Problem requirements: The expected answer is the full listing, repeated exactly and free of images.

Dataset content:
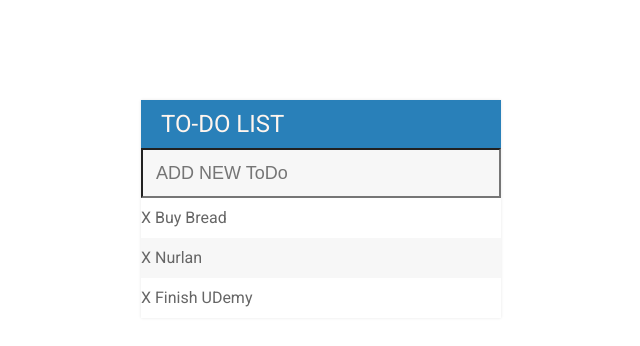
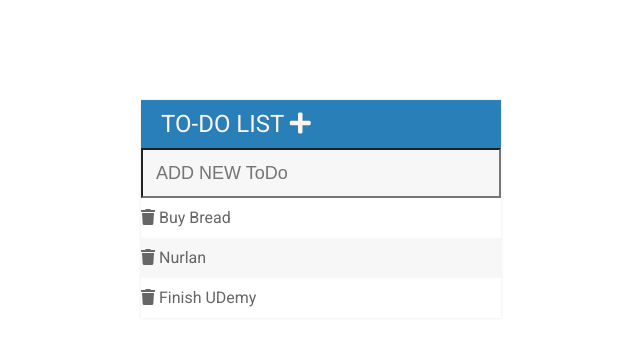
Before and after one commit to codeforphilosophy/Jquery_Todo, a plain HTML site: page index.html in a window 1280 px wide. Shown: the full height of the page, 319-959 px from the left. Drawn offline with nearby package versions, Linux system fonts and the light colour scheme.

Commit message:
Add: trash can icon

```diff
--- a/assets/js/script.js
+++ b/assets/js/script.js
@@ -20,7 +20,7 @@ $( document ).ready(function() {
     $("input[type='text']").keypress(function(e){
         if(e.which === 13){
             let inputVal = $(this).val();
-            $('ul').append('<li><span>X</span> '+inputVal+''+'</li>');
+            $('ul').append('<li><span><i class="fas fa-trash"></i></span> '+inputVal+''+'</li>');
             $(this).val('');
         };
     });
--- a/index.html
+++ b/index.html
@@ -6,16 +6,17 @@
     <title>To Do List</title>
     <link rel="stylesheet" href="assets/css/style.css">
     <link href="https://fonts.googleapis.com/css2?family=Roboto:wght@400;500;700&display=swap" rel="stylesheet">
+    <link rel="stylesheet" href="https://cdnjs.cloudflare.com/ajax/libs/font-awesome/5.13.0/css/all.min.css">
     <script src="https://code.jquery.com/jquery-2.1.4.min.js" integrity="sha256-8WqyJLuWKRBVhxXIL1jBDD7SDxU936oZkCnxQbWwJVw=" crossorigin="anonymous"></script>
 </head>
 <body>
     <div id="container">
-        <h1>TO-DO List</h1>
+        <h1>TO-DO List <i class="fas fa-plus"></i></h1>
         <input type="text" placeholder="ADD NEW ToDo">
         <ul id="list">
-            <li><span>X</span> Buy Bread</li>
-            <li><span>X</span> Nurlan</li>
-            <li><span>X</span> Finish UDemy</li>
+            <li><span><i class="fas fa-trash"></i></span> Buy Bread</li>
+            <li><span><i class="fas fa-trash"></i></span> Nurlan</li>
+            <li><span><i class="fas fa-trash"></i></span> Finish UDemy</li>
         </ul>
     </div>
     <script type="text/javascript" src="assets/js/script.js"></script>
```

Answer space:
Before and after one commit to codeforphilosophy/Jquery_Todo, a plain HTML site: page index.html in a window 1280 px wide. Shown: the full height of the page, 319-959 px from the left. Drawn offline with nearby package versions, Linux system fonts and the light colour scheme.

Commit message:
Add: trash can icon

```diff
--- a/assets/js/script.js
+++ b/assets/js/script.js
@@ -20,7 +20,7 @@ $( document ).ready(function() {
     $("input[type='text']").keypress(function(e){
         if(e.which === 13){
             let inputVal = $(this).val();
-            $('ul').append('<li><span>X</span> '+inputVal+''+'</li>');
+            $('ul').append('<li><span><i class="fas fa-trash"></i></span> '+inputVal+''+'</li>');
             $(this).val('');
         };
     });
--- a/index.html
+++ b/index.html
@@ -6,16 +6,17 @@
     <title>To Do List</title>
     <link rel="stylesheet" href="assets/css/style.css">
     <link href="https://fonts.googleapis.com/css2?family=Roboto:wght@400;500;700&display=swap" rel="stylesheet">
+    <link rel="stylesheet" href="https://cdnjs.cloudflare.com/ajax/libs/font-awesome/5.13.0/css/all.min.css">
     <script src="https://code.jquery.com/jquery-2.1.4.min.js" integrity="sha256-8WqyJLuWKRBVhxXIL1jBDD7SDxU936oZkCnxQbWwJVw=" crossorigin="anonymous"></script>
 </head>
 <body>
     <div id="container">
-        <h1>TO-DO List</h1>
+        <h1>TO-DO List <i class="fas fa-plus"></i></h1>
         <input type="text" placeholder="ADD NEW ToDo">
         <ul id="list">
-            <li><span>X</span> Buy Bread</li>
-            <li><span>X</span> Nurlan</li>
-            <li><span>X</span> Finish UDemy</li>
+            <li><span><i class="fas fa-trash"></i></span> Buy Bread</li>
+            <li><span><i class="fas fa-trash"></i></span> Nurlan</li>
+            <li><span><i class="fas fa-trash"></i></span> Finish UDemy</li>
         </ul>
     </div>
     <script type="text/javascript" src="assets/js/script.js"></script>
```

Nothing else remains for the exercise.